Lauri Roche has a problem — a good problem, mind you — in organizing the Saturday Star Parties at the Dominion Astrophysical Observatory in rural Saanich.
Thanks to modern media including social media, public knowledge of astronomical phenomenon, events, and new discoveries continues to expand in creating expectations for the event.
“We have to be on top of things,” says Roche, a board member of the Friends of the Dominion Astrophysical Observatory (FDAO) who is also a member and former president of the Victoria chapter of the Royal Astronomical Society of Canada (RASC), who co-organizes the events.
The remaining five star parties — Aug. 4, 11, 18, 25 and Sept. 1 — certainly promise to offer plenty of talking points, as the night sky has and continues to generate a lot of attention these days, or shall we say, nights.
Four of the five brightest planets that humans can see with their naked eyes — Venus, Mars, Jupiter, and Saturn — will stretch across the early evening sky from west to east in August, with Mars drawing much of the attention.
On early Tuesday morning, Mars came closer to Earth than at any other point since 2013 — the year of its closest approach. It won’t be as close as Tuesday for another 17 years. This proximity promises nothing less than spectacular views of the Red Planet, which will be the third brightest object in the nighttime sky (next to the moon and Venus) until Sept. 6 , eclipsing even Jupiter in brightness.
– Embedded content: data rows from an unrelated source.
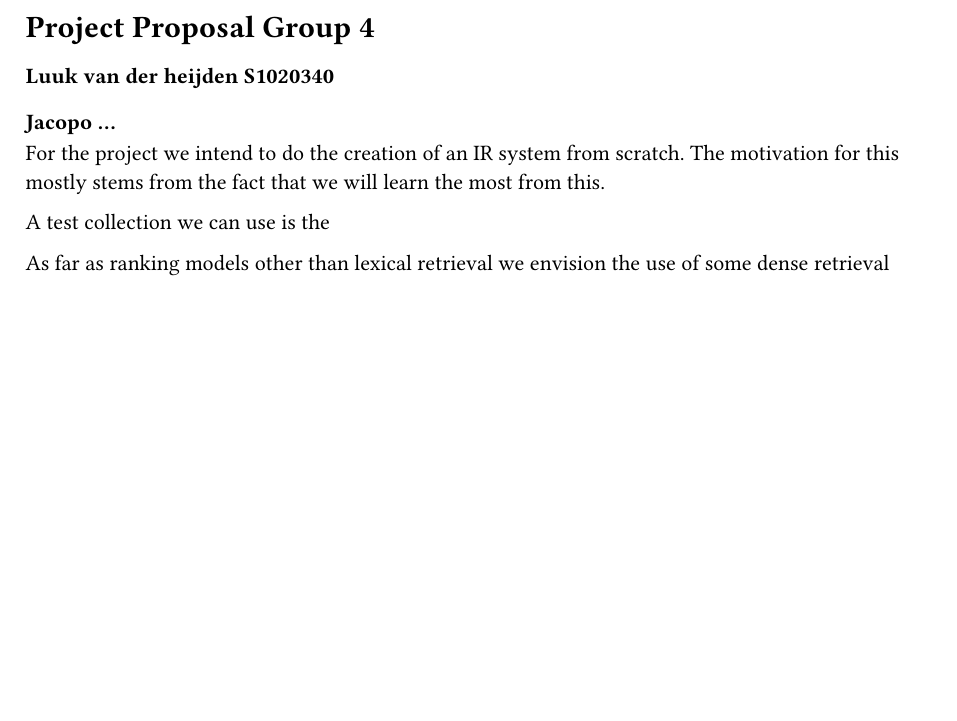
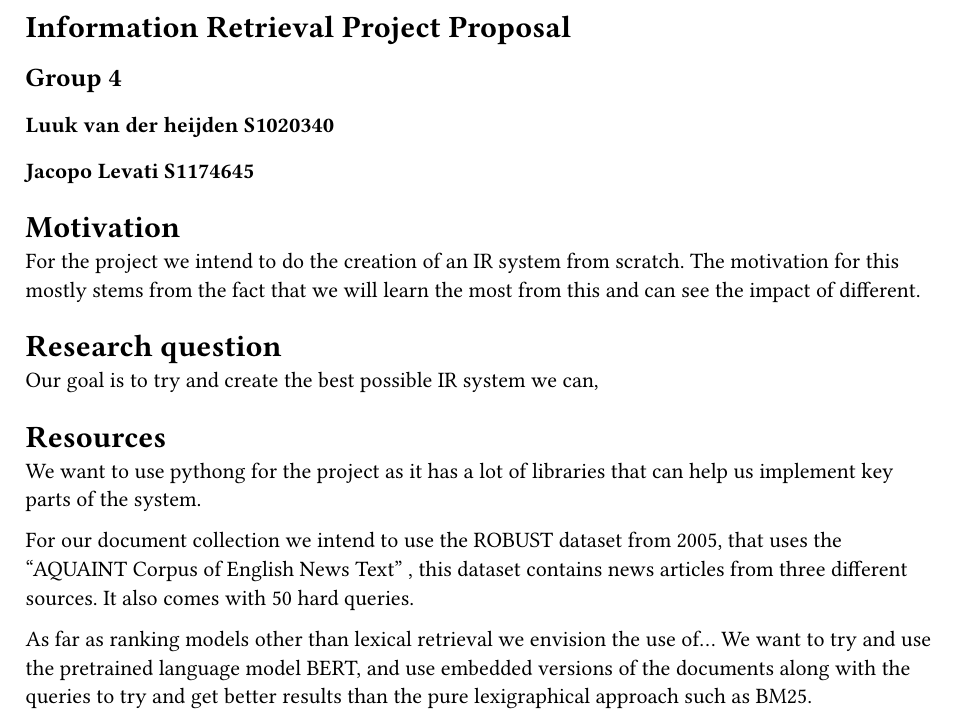
Before and after one commit to yetisunny/2025IRProject, a Typst document (proposal.typ): part of the page, cut so that both start at the same text, the shorter picture padded with empty space. Compiled offline with Typst 0.15.

Commit message:
progress

```diff
--- a/proposal.typ
+++ b/proposal.typ
@@ -1,10 +1,19 @@
-= Project Proposal Group 4
+= Information Retrieval Project Proposal
+== Group 4
 ==== Luuk van der heijden S1020340
-==== Jacopo ...
+==== Jacopo Levati S1174645
 
 
-For the project we intend to do the creation of an IR system from scratch. The motivation for this mostly stems from the fact that we will learn the most from this.
+= Motivation
+For the project we intend to do the creation of an IR system from scratch. The motivation for this mostly stems from the fact that we will learn the most from this and can see the impact of different.
 
-A test collection we can use is the
+= Research question
+Our goal is to try and create the best possible IR system we can,
 
-As far as ranking models other than lexical retrieval we envision the use of some dense retrieval
+= Resources
+We want to use pythong for the project as it has a lot of libraries that can help us implement key parts of the system.
+
+For our document collection we intend to use the ROBUST dataset from 2005, that uses the "AQUAINT Corpus of English News Text" , this dataset contains news articles from three different sources. It also comes with 50 hard queries.
+
+As far as ranking models other than lexical retrieval we envision the use of...
+We want to try and use the pretrained language model BERT, and use embedded versions of the documents along with the queries to try and get better results than the pure lexigraphical approach such as BM25.
```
Last month also included the discovery of 12 new Jupiter moons, and a lunar eclipse (unfortunately not visible in North America). And yes, scientists also discovered water on Mars.
“I think there is a constant interest in astronomy,” said Roche. “It’s something that is truly accessible and there is always something go on.”
The star parties appeal to this natural curiosity in a number of ways. Each star party begins at 7:15 and closes at 11 p.m, with activities taking place inside and outside the observatory as well as the neighbouring Centre of the Universe, an interpretive centre.
Each evening includes lectures from professional and amateur astronomers. Attendees can also take in one of six planetarium shows inside the Centre of the Universe or float around inside or outside the International Space Station thanks to a recently virtual reality station.
Three tours of the actual observatory (the Plaskett Dome) celebrating its centenary this year are also available.
But perhaps the core of the evening consists out of peeking through the multiple telescopes set up just outside the observatory. They include a 16-inch research grade-telescope and the private telescopes of local RASC members.
“We gets lots of oohs and aahs, when we show them Jupiter’s moons or Saturn’s rings,” she said. These are the moments that generate the most excitement. “It’s invigorating,” she said. “People are looking for something new when they come, which is what we want.”
Overall, the star parties signify a resurgence for local public education programming in the field of astronomy. Organizers have already held as many parties in 2018 (15) than in 2017 (16). These numbers in turn mark an increase from 2014 when RASC scheduled seven, the year after the Centre of Universe had closed because of federal budget cuts. FDAO’s formation in June 2015 has slowly, but steadily breathed new life into the facility thanks to fund-raising, and is now drawing school tours and other visitors, with expanded hours during the summer.